Pregnant women with high levels of the pesticide DDT have a higher risk of giving birth to a child with autism, a new study reveals.
The controversial chemical DDT made its mark as a powerful pesticide in the early 1900s, but is now banned in most countries around the world for its effects on the environment, wildlife, and human health.
DDT And Its Effects On Autism
The study, published in the American Journal of Psychiatry, examined blood samples from over a million mothers in Finland who were pregnant from 1987 to 2005. From this pool, the team identified 778 children diagnosed with autism, then pulled 778 children without the diagnosis to serve as control subjects.
After analyzing the blood samples of the children's mothers, the researchers found that pregnant women with higher concentrations of DDE — the metabolic by-product of DDT — are 32 percent more likely to give birth to children with autism than those with lower levels of DDE.
Mothers with elevated DDE levels were also shown twice as likely to have children with both autism and an intellectual disability.
According to Live Science, the results stayed consistent even when the researchers adjusted other factors such as the mother's age, socioeconomic status, and a history of psychiatric disorders.
The study provides the first biomarker-based evidence that a mother's exposure to insecticides is associated with autism.
The researchers also tested the blood samples for another banned chemical PCB, but no links were found to autism.
Potential Reasons Behind The Association
There is still a lack of clear reason behind DDT's significant impact on autism. However, the study's lead researcher Alan Brown, a psychiatrist and epidemiologist at Columbia University, offers two potential explanations, according to Nature. One is DDT's known effect of low birth weight and premature birth, both of which are related to autism.
The chemical also binds to proteins known as androgen receptors, which has been shown in rodent studies to interfere with fetal brain development.
Still, Brown says the overall risk of autism remains low, even in children whose mothers were found with higher concentrations of DDE.
While the findings were significant, the authors also stress that the study does not prove that DDT directly causes autism. It may simply be a single contributor in a myriad of factors that lead to the disorder.

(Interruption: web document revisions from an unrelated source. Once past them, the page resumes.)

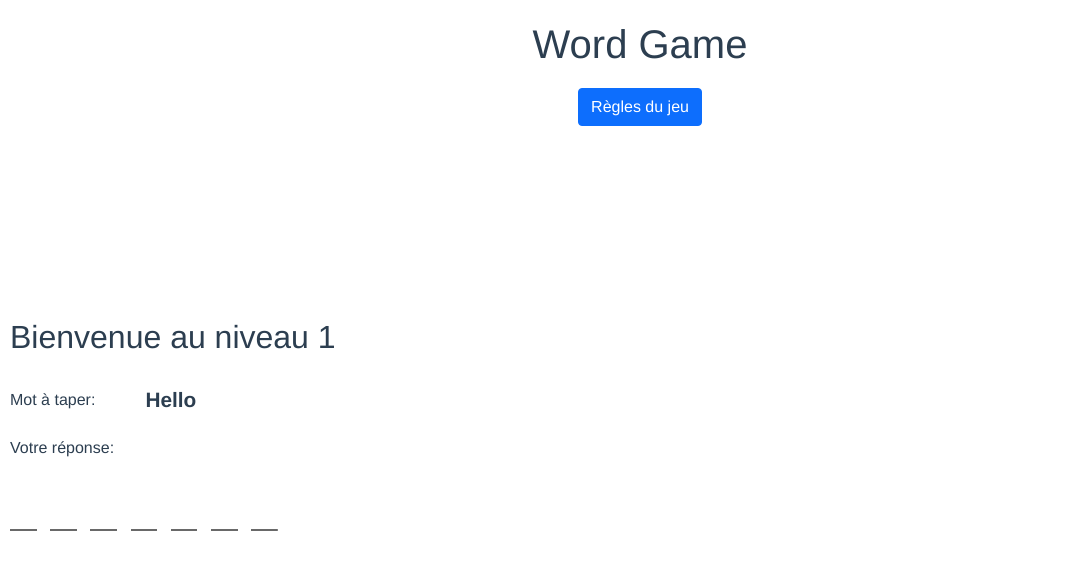
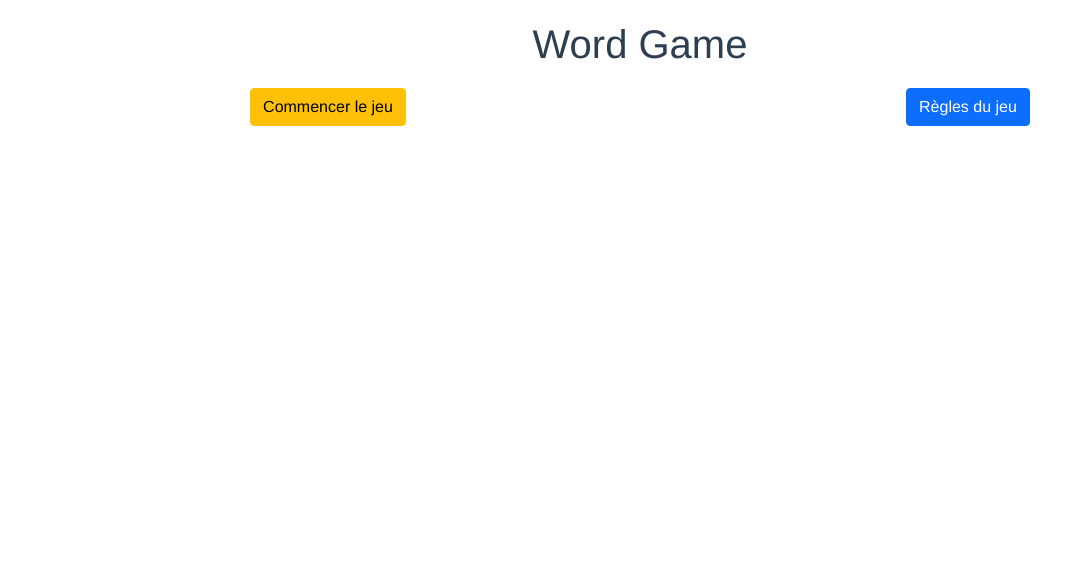
Before and after one commit to Kvin3324/right_word, a Vue app: page / in a window 1280 px wide. Shown: the top 570 px of the page, without its empty margins (0-1082 px from the left). Built offline with nearby package versions, Linux system fonts and the light colour scheme; no server answers.

Commit message:
Added logic to display game & computed style

```diff
--- a/src/components/Word.vue
+++ b/src/components/Word.vue
@@ -3,7 +3,8 @@
     <div class="title">
       <h1>Word Game</h1>
     </div>
-    <div class="rules">
+    <div class="rules" v-if="!gameStarted">
+      <button type="button" class="btn btn-warning" @click="displayGame">Commencer le jeu</button>
       <button type="button" class="btn btn-primary" @click="displayModal" >Règles du jeu</button>
     </div>
     <div class="rules-modal" v-if="isModal">
@@ -11,19 +12,19 @@
         @close-modal="closeModal">
       </modal>
     </div>
-    <div class="word">
+    <div class="word" v-if="gameStarted">
       <div class="word__title">
         <h2>Bienvenue au niveau {{ level }}</h2>
       </div>
       <div class="word__list">
         <div class="word__list--proposition">
           <p>Mot à taper:</p>
-          <p class="word--given">Hello</p>
+          <p class="word--given"> {{ getFirstWord }} </p>
         </div>
         <div class="word__list__answer">
           <label>
             Votre réponse:
-            <input type="text" />
+            <input type="text" :style="inputBackground" :maxlength="getFirstWordLength" />
           </label>
         </div>
       </div>
@@ -43,7 +44,8 @@ export default {
     return {
       isModal: false,
       level: 1,
-      randomWords: []
+      randomWords: [],
+      gameStarted: false,
     }
   },
 
@@ -51,17 +53,38 @@ export default {
     this.getWords();
   },
 
+  computed: {
+    getFirstWord() {
+      return this.randomWords[0]?.word;
+    },
+    getFirstWordLength() {
+      return this.randomWords[0]?.word.length;
+    },
+    inputBackground() {
+      const a = 1;
+      const b = .5;
+      const sumAb = a + b*a;
+      const wordLength = this.randomWords[0].word.length*(a + b*a) - b*a;
+
+      return {
+        background: `repeating-linear-gradient(90deg, dimgrey 0, dimgrey 1ch, transparent 0 , transparent ${sumAb}ch ) 0 100%/${wordLength}ch 2px no-repeat`
+      }
+    }
+  },
+
   methods: {
     async getWords() {
       try {
         const { data } = await axios.get('https://api.datamuse.com/words?topics=Google&max=30');
-        console.log(data);
         this.randomWords = data;
         console.log('words', this.randomWords);
 
       } catch (error) {
         console.log(error);
       }
+    },
+    displayGame() {
+      this.gameStarted = true;
     },
     displayModal() {
       this.isModal = true;
@@ -76,6 +99,8 @@ export default {
 <style lang="scss" scoped>
 section {
   .rules {
+    display: flex;
+    justify-content: space-around;
     margin: 20px 0;
   }
 
@@ -112,10 +137,6 @@ section {
             margin: 20px 0;
             border: none;
             padding: 0;
-            background: repeating-linear-gradient(90deg,
-              dimgrey 0, dimgrey 1ch,
-              transparent 0, transparent 1ch + .5*1ch)
-              0 100%/ #{7*(1ch + .5*1ch) - .5*1ch} 2px no-repeat;
             font: 5ch droid sans mono, consolas, monospace;
             letter-spacing: .5*1ch;
 
```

"Very likely, you need other predisposing factors [for autism] in addition to [DDE]," Brown explains to Live Science. "I don't think moms should be going out and getting tested for these things."
DDT In The Environment
DDT has been banned for a few decades in many countries, but it's still occasionally used in Africa to keep mosquito populations down.
It is also a chemical that breaks down extremely slowly, so DDT is still lingering in the soil and water today.